Year of Publication: 1991.

53. Record Number: 10893
Author(s):
Contributor(s):
Title : Marian Politics in Quattrocento Florence: The Renewed Dedication of Santa Maria del Fiore in 1412 [The author argues that the political leaders of Florence chose in 1412 to identify the state with the Virgin Mary in the rededication of the cathedral to "Santa Maria del Fiore." The lily symbolized not only Mary's purity but also the city of Florence. M
Source: Renaissance Quarterly , 44., 4 (Winter 1991):  Pages 673 - 719.
Year of Publication: 1991.

54. Record Number: 10995
Author(s): Tolley, Thomas.
Contributor(s):
Title : Eleanor of Castile and the "Spanish" Style in England [The author describes Eleanor of Castile's interests in culture and the decorative arts. Tolley also discusses the artistic traditions that Eleanor knew in Spain including rich textiles and elaborate decorative patterns. Tolley suggests that under Eleanor's influence Spanish styles and techniques were introduced into England including the Eleanor Crosses that Edward I set up to commemorate his wife. Title note supplied by Feminae.].
Source: England in the Thirteenth Century: Proceedings of the 1989 Harlaxton Symposium.   Edited by W.M. Ormrod Harlaxton Medieval Studies .   Stamford Watkins , 1991. Renaissance Quarterly , 44., 4 (Winter 1991):  Pages 167 - 192.
Year of Publication: 1991.

55. Record Number: 12765
Author(s): Vikan, Gary.
Contributor(s):
Title : Art and Marriage in Early Byzantium [The author surveys the material culture of “marriage art” which survives from Byzantium, paying special attention to wedding rings and other jewelry, coins, and marriage belts. Title note supplied by Feminae.].
Source: Dumbarton Oaks Papers , 44., ( 1990):  Pages 145 - 163.
Year of Publication: 1990.
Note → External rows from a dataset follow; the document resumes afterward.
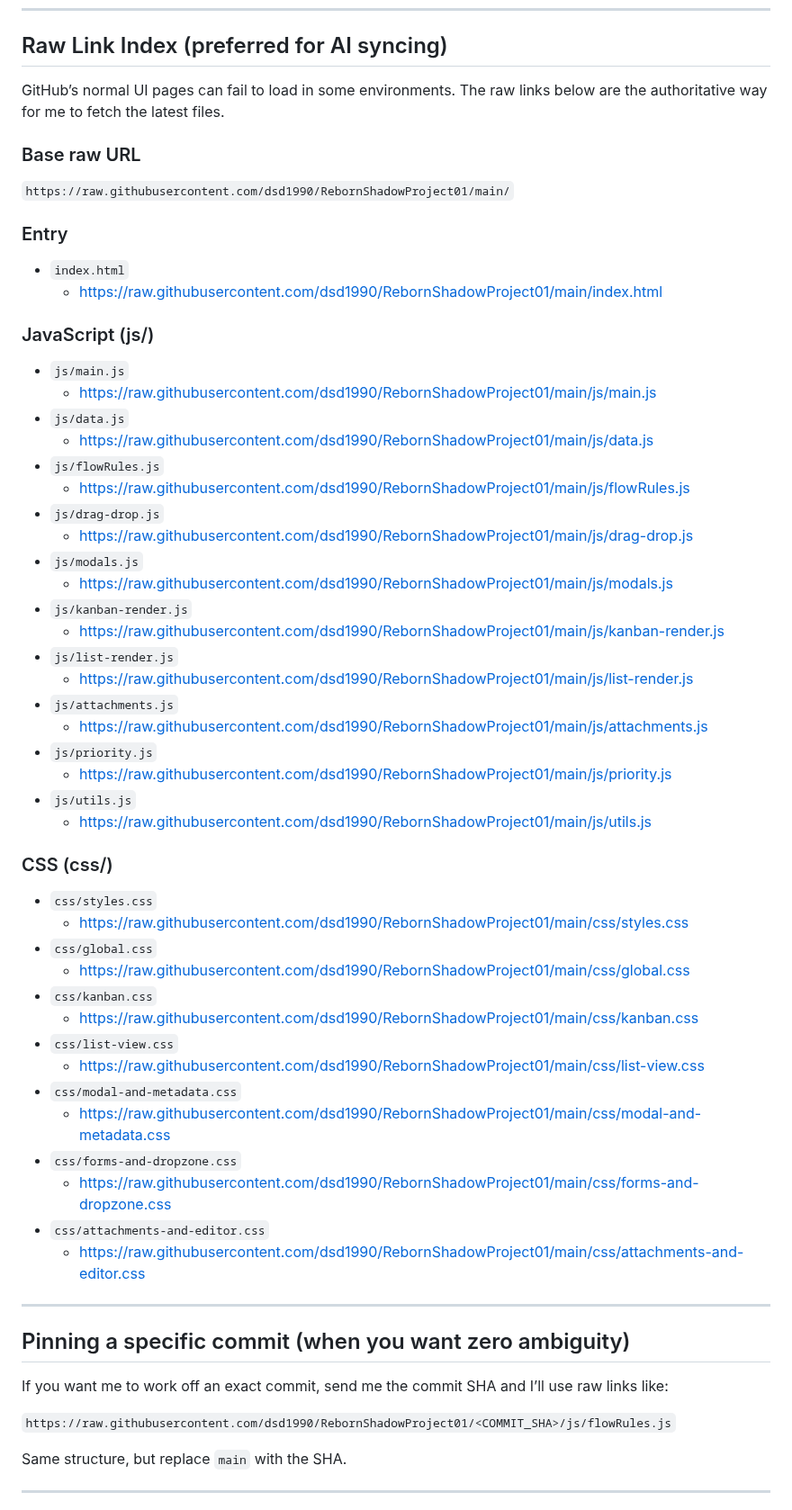
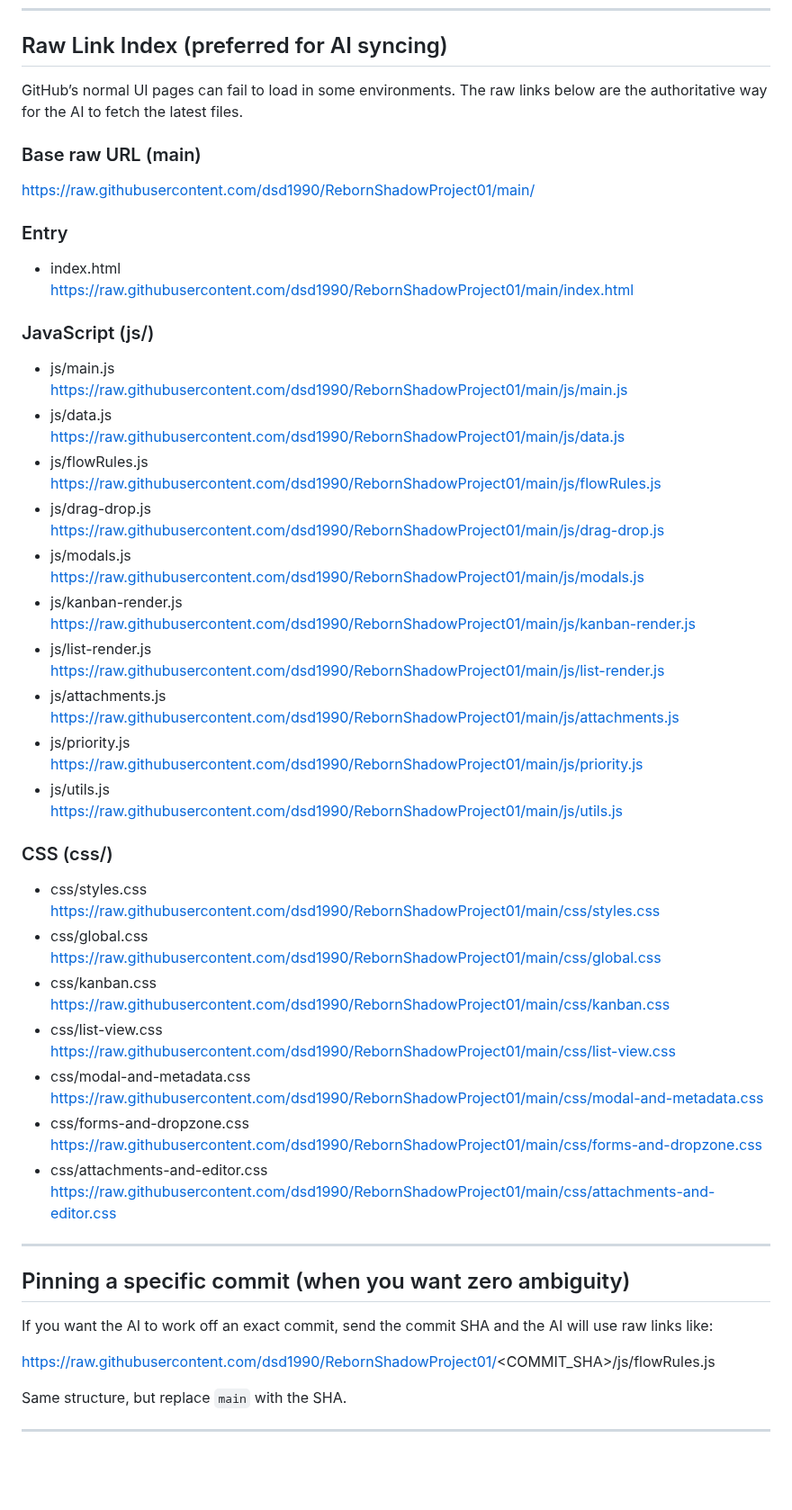
Before and after one commit to dsd1990/RebornShadowProject01, a Markdown page: AI_BASELINE.md, the part around one of its changes. Shown at 90% size. GitHub-like rendering; blank space fills up the shorter version.

```diff
--- a/AI_BASELINE.md
+++ b/AI_BASELINE.md
@@ -64,59 +60,59 @@ Run offline by opening `index.html` in a browser.
 ---
 
 ## Raw Link Index (preferred for AI syncing)
-GitHub’s normal UI pages can fail to load in some environments. The raw links below are the authoritative way for me to fetch the latest files.
+GitHub’s normal UI pages can fail to load in some environments. The raw links below are the authoritative way for the AI to fetch the latest files.
 
-### Base raw URL
-`https://raw.githubusercontent.com/dsd1990/RebornShadowProject01/main/`
+### Base raw URL (main)
+https://raw.githubusercontent.com/dsd1990/RebornShadowProject01/main/
 
 ### Entry
-- `index.html`
-  - https://raw.githubusercontent.com/dsd1990/RebornShadowProject01/main/index.html
+- index.html
+  https://raw.githubusercontent.com/dsd1990/RebornShadowProject01/main/index.html
 
 ### JavaScript (js/)
-- `js/main.js`
-  - https://raw.githubusercontent.com/dsd1990/RebornShadowProject01/main/js/main.js
-- `js/data.js`
-  - https://raw.githubusercontent.com/dsd1990/RebornShadowProject01/main/js/data.js
-- `js/flowRules.js`
-  - https://raw.githubusercontent.com/dsd1990/RebornShadowProject01/main/js/flowRules.js
-- `js/drag-drop.js`
-  - https://raw.githubusercontent.com/dsd1990/RebornShadowProject01/main/js/drag-drop.js
-- `js/modals.js`
-  - https://raw.githubusercontent.com/dsd1990/RebornShadowProject01/main/js/modals.js
-- `js/kanban-render.js`
-  - https://raw.githubusercontent.com/dsd1990/RebornShadowProject01/main/js/kanban-render.js
-- `js/list-render.js`
-  - https://raw.githubusercontent.com/dsd1990/RebornShadowProject01/main/js/list-render.js
-- `js/attachments.js`
-  - https://raw.githubusercontent.com/dsd1990/RebornShadowProject01/main/js/attachments.js
-- `js/priority.js`
-  - https://raw.githubusercontent.com/dsd1990/RebornShadowProject01/main/js/priority.js
-- `js/utils.js`
-  - https://raw.githubusercontent.com/dsd1990/RebornShadowProject01/main/js/utils.js
+- js/main.js
+  https://raw.githubusercontent.com/dsd1990/RebornShadowProject01/main/js/main.js
+- js/data.js
+  https://raw.githubusercontent.com/dsd1990/RebornShadowProject01/main/js/data.js
+- js/flowRules.js
+  https://raw.githubusercontent.com/dsd1990/RebornShadowProject01/main/js/flowRules.js
+- js/drag-drop.js
+  https://raw.githubusercontent.com/dsd1990/RebornShadowProject01/main/js/drag-drop.js
+- js/modals.js
+  https://raw.githubusercontent.com/dsd1990/RebornShadowProject01/main/js/modals.js
+- js/kanban-render.js
+  https://raw.githubusercontent.com/dsd1990/RebornShadowProject01/main/js/kanban-render.js
+- js/list-render.js
+  https://raw.githubusercontent.com/dsd1990/RebornShadowProject01/main/js/list-render.js
+- js/attachments.js
+  https://raw.githubusercontent.com/dsd1990/RebornShadowProject01/main/js/attachments.js
+- js/priority.js
+  https://raw.githubusercontent.com/dsd1990/RebornShadowProject01/main/js/priority.js
+- js/utils.js
+  https://raw.githubusercontent.com/dsd1990/RebornShadowProject01/main/js/utils.js
 
 ### CSS (css/)
-- `css/styles.css`
-  - https://raw.githubusercontent.com/dsd1990/RebornShadowProject01/main/css/styles.css
-- `css/global.css`
-  - https://raw.githubusercontent.com/dsd1990/RebornShadowProject01/main/css/global.css
-- `css/kanban.css`
-  - https://raw.githubusercontent.com/dsd1990/RebornShadowProject01/main/css/kanban.css
-- `css/list-view.css`
-  - https://raw.githubusercontent.com/dsd1990/RebornShadowProject01/main/css/list-view.css
-- `css/modal-and-metadata.css`
-  - https://raw.githubusercontent.com/dsd1990/RebornShadowProject01/main/css/modal-and-metadata.css
-- `css/forms-and-dropzone.css`
-  - https://raw.githubusercontent.com/dsd1990/RebornShadowProject01/main/css/forms-and-dropzone.css
-- `css/attachments-and-editor.css`
-  - https://raw.githubusercontent.com/dsd1990/RebornShadowProject01/main/css/attachments-and-editor.css
+- css/styles.css
+  https://raw.githubusercontent.com/dsd1990/RebornShadowProject01/main/css/styles.css
+- css/global.css
+  https://raw.githubusercontent.com/dsd1990/RebornShadowProject01/main/css/global.css
+- css/kanban.css
+  https://raw.githubusercontent.com/dsd1990/RebornShadowProject01/main/css/kanban.css
+- css/list-view.css
+  https://raw.githubusercontent.com/dsd1990/RebornShadowProject01/main/css/list-view.css
+- css/modal-and-metadata.css
+  https://raw.githubusercontent.com/dsd1990/RebornShadowProject01/main/css/modal-and-metadata.css
+- css/forms-and-dropzone.css
+  https://raw.githubusercontent.com/dsd1990/RebornShadowProject01/main/css/forms-and-dropzone.css
+- css/attachments-and-editor.css
+  https://raw.githubusercontent.com/dsd1990/RebornShadowProject01/main/css/attachments-and-editor.css
 
 ---
 
 ## Pinning a specific commit (when you want zero ambiguity)
-If you want me to work off an exact commit, send me the commit SHA and I’ll use raw links like:
+If you want the AI to work off an exact commit, send the commit SHA and the AI will use raw links like:
 
-`https://raw.githubusercontent.com/dsd1990/RebornShadowProject01/<COMMIT_SHA>/js/flowRules.js`
+https://raw.githubusercontent.com/dsd1990/RebornShadowProject01/<COMMIT_SHA>/js/flowRules.js
 
 Same structure, but replace `main` with the SHA.
 
```
Also changed, not shown: other parts of AI_BASELINE.md (+6 -10 lines).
56. Record Number: 12747
Author(s): Emison, Patricia.
Contributor(s):
Title : The Word Made Naked in Pollaiuolo's "Battle of the Nudes" [It is unknown whether Antonio Pollaiuolo's late fifteenth century engraving of nude men engaged in battle refers to a text or not. While previous depictions of nude males (such as figures of David) often relied upon an explicit or implicit textual reference and depicted the youthful male as the ideal of masculine beauty, Pollaiulo's engraving does not clearly invoke any text and offers a virile, adult ideal for the male nude. Interpretations of the engraving have varied, as some of the items throughout the image (such as weapons and chains) could have allegorical significance if they are interpreted as iconography. The author suggests that works of art produced during Pollaiuolo's time that feature nudes, which some have tried to interpret as depicting certain classical myths, epics, or moments in history, may communicate as images without reference to any text. Artists may produce works of art for purely formal or aesthetic reasons with no subject or text in mind. Title note supplied by Feminae.].
Source: Art History , 13., 3 ( 1990):  Pages 261 - 275.
Year of Publication: 1990.